[TASK TO COMPLETE]
In the records below, find the lines that include "Also" and copy each.

*** Opening SUPPLIED INFORMATION ***

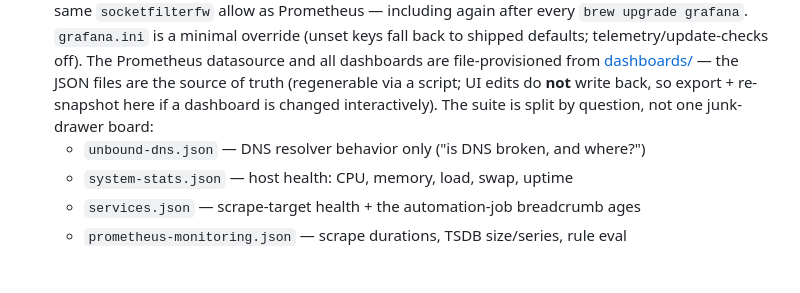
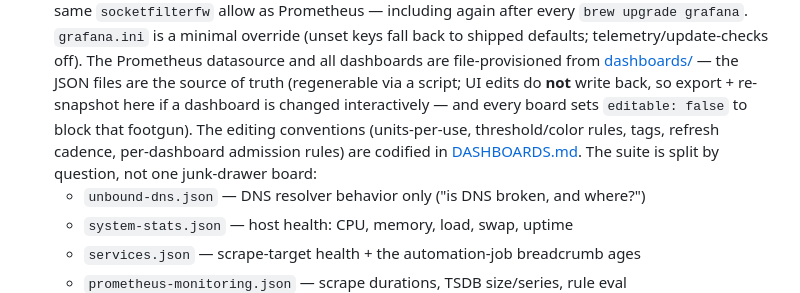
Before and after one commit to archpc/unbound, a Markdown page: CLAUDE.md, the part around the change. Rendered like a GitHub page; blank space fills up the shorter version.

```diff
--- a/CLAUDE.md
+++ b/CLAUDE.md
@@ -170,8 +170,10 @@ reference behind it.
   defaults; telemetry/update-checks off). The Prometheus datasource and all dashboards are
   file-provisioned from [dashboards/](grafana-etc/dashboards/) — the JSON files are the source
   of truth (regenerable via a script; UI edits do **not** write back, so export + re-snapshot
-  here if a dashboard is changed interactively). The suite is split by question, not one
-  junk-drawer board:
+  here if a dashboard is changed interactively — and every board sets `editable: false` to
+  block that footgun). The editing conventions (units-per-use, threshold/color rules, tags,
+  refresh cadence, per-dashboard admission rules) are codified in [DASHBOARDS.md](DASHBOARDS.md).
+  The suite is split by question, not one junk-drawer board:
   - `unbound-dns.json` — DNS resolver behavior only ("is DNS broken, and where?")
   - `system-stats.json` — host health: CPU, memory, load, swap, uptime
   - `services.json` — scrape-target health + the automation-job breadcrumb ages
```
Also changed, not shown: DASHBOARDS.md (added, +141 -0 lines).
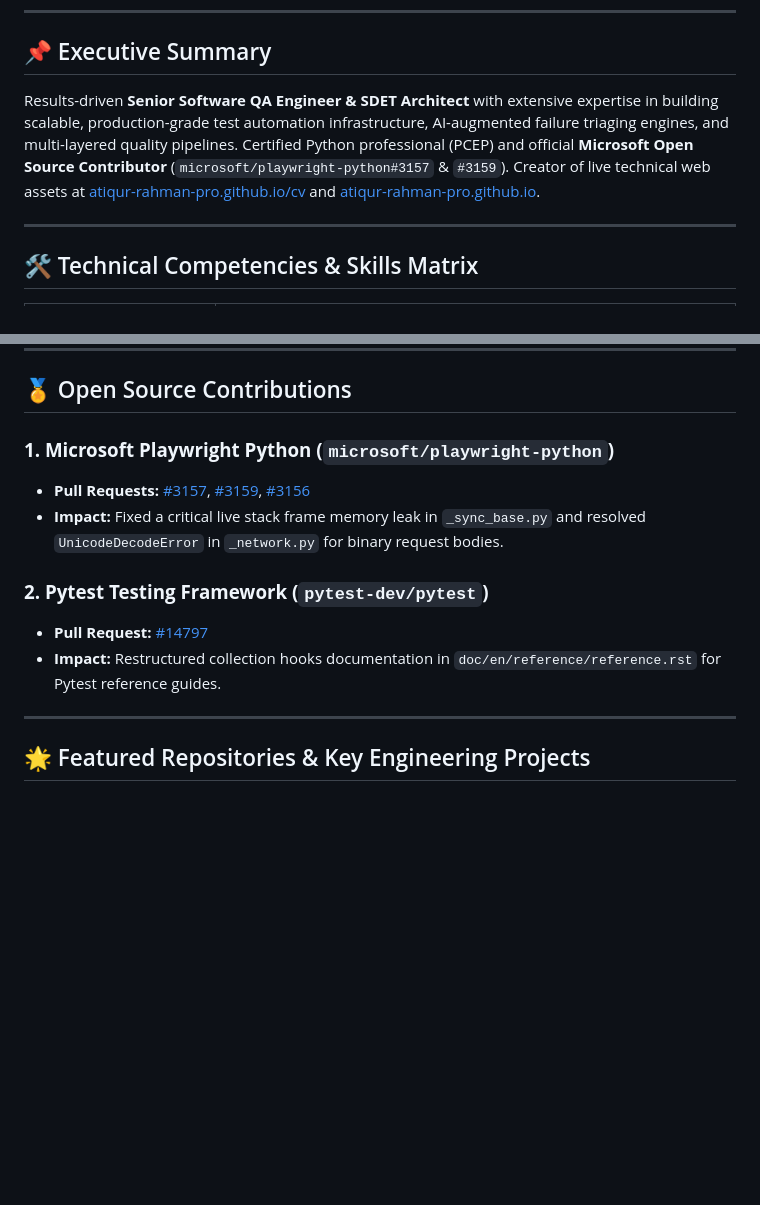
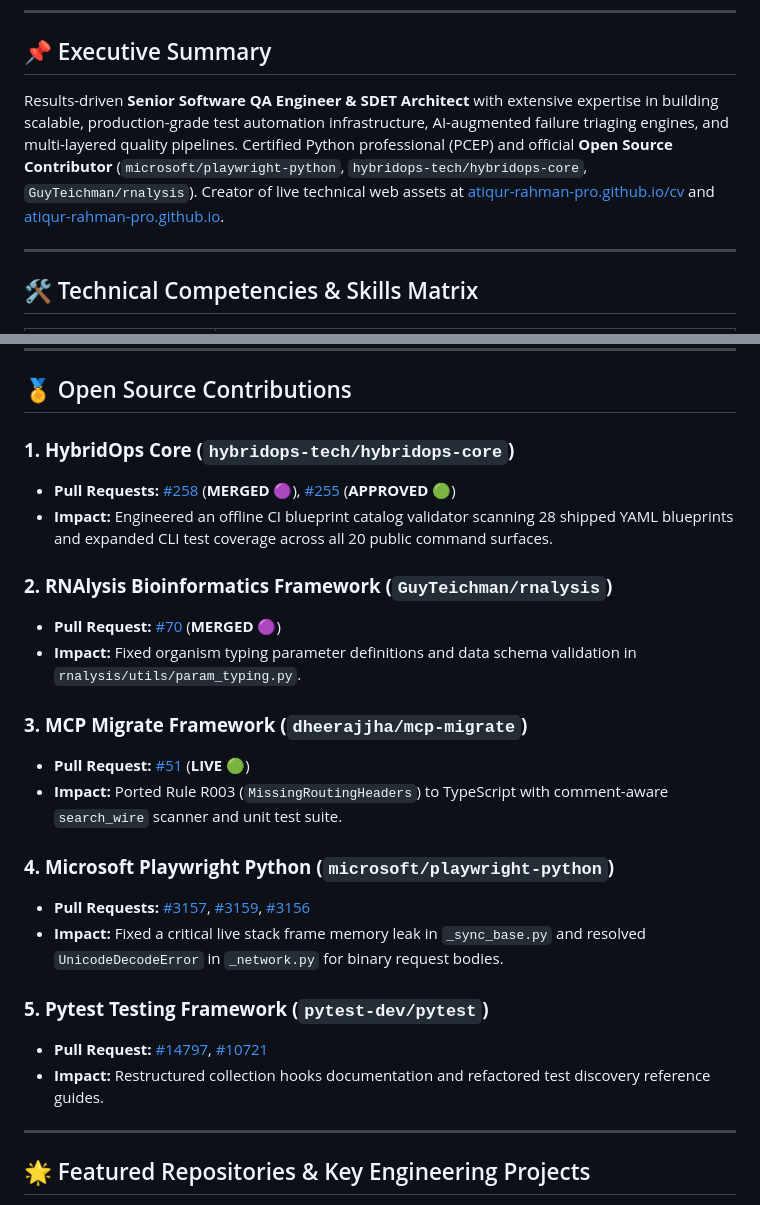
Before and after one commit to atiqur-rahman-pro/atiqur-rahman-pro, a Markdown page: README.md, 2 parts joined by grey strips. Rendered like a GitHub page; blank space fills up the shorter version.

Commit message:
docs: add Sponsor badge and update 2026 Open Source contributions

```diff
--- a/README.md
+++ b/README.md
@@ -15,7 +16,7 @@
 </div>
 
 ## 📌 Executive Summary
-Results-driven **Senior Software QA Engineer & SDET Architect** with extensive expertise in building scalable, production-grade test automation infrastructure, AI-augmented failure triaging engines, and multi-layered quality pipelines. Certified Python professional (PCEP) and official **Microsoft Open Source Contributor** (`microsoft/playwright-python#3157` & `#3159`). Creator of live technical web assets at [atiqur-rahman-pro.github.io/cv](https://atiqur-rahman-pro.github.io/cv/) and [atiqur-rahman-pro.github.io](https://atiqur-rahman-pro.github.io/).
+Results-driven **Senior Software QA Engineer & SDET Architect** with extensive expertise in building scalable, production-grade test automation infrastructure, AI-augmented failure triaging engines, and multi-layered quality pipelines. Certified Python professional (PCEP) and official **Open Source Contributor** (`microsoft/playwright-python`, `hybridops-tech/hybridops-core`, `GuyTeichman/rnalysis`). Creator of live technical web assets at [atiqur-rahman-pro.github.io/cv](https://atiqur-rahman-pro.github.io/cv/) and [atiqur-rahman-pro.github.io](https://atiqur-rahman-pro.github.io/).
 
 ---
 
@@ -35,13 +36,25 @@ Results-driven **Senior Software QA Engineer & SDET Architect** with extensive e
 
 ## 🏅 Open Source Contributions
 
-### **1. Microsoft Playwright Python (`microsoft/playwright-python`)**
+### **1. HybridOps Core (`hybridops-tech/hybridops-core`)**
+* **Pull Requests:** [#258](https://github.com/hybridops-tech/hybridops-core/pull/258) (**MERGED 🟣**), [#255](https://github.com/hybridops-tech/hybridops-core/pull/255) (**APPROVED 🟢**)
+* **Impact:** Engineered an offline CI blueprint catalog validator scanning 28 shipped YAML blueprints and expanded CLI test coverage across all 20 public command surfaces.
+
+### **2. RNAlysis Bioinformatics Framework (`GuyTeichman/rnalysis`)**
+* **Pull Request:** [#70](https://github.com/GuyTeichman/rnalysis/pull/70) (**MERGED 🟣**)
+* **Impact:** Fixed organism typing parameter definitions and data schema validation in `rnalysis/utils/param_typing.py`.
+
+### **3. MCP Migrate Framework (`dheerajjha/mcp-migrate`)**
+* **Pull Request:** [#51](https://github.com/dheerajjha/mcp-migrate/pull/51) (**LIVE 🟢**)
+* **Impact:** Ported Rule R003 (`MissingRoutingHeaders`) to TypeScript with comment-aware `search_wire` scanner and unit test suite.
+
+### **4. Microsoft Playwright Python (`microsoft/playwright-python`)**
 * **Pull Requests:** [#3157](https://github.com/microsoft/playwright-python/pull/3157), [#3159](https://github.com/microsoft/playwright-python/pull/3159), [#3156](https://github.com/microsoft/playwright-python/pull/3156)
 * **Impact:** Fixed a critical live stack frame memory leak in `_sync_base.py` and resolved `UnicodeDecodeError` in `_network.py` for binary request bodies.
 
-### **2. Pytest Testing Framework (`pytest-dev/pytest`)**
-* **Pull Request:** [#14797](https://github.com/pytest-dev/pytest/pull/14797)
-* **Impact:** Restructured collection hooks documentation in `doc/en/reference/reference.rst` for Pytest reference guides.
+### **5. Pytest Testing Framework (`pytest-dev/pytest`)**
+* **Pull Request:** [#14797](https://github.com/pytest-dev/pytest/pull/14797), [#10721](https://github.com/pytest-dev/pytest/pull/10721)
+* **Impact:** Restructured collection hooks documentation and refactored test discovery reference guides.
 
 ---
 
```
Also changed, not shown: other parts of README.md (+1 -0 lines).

*** Closing SUPPLIED INFORMATION ***

[WRITTEN ANSWER]
Also changed, not shown: DASHBOARDS.md (added, +141 -0 lines).
Also changed, not shown: other parts of README.md (+1 -0 lines).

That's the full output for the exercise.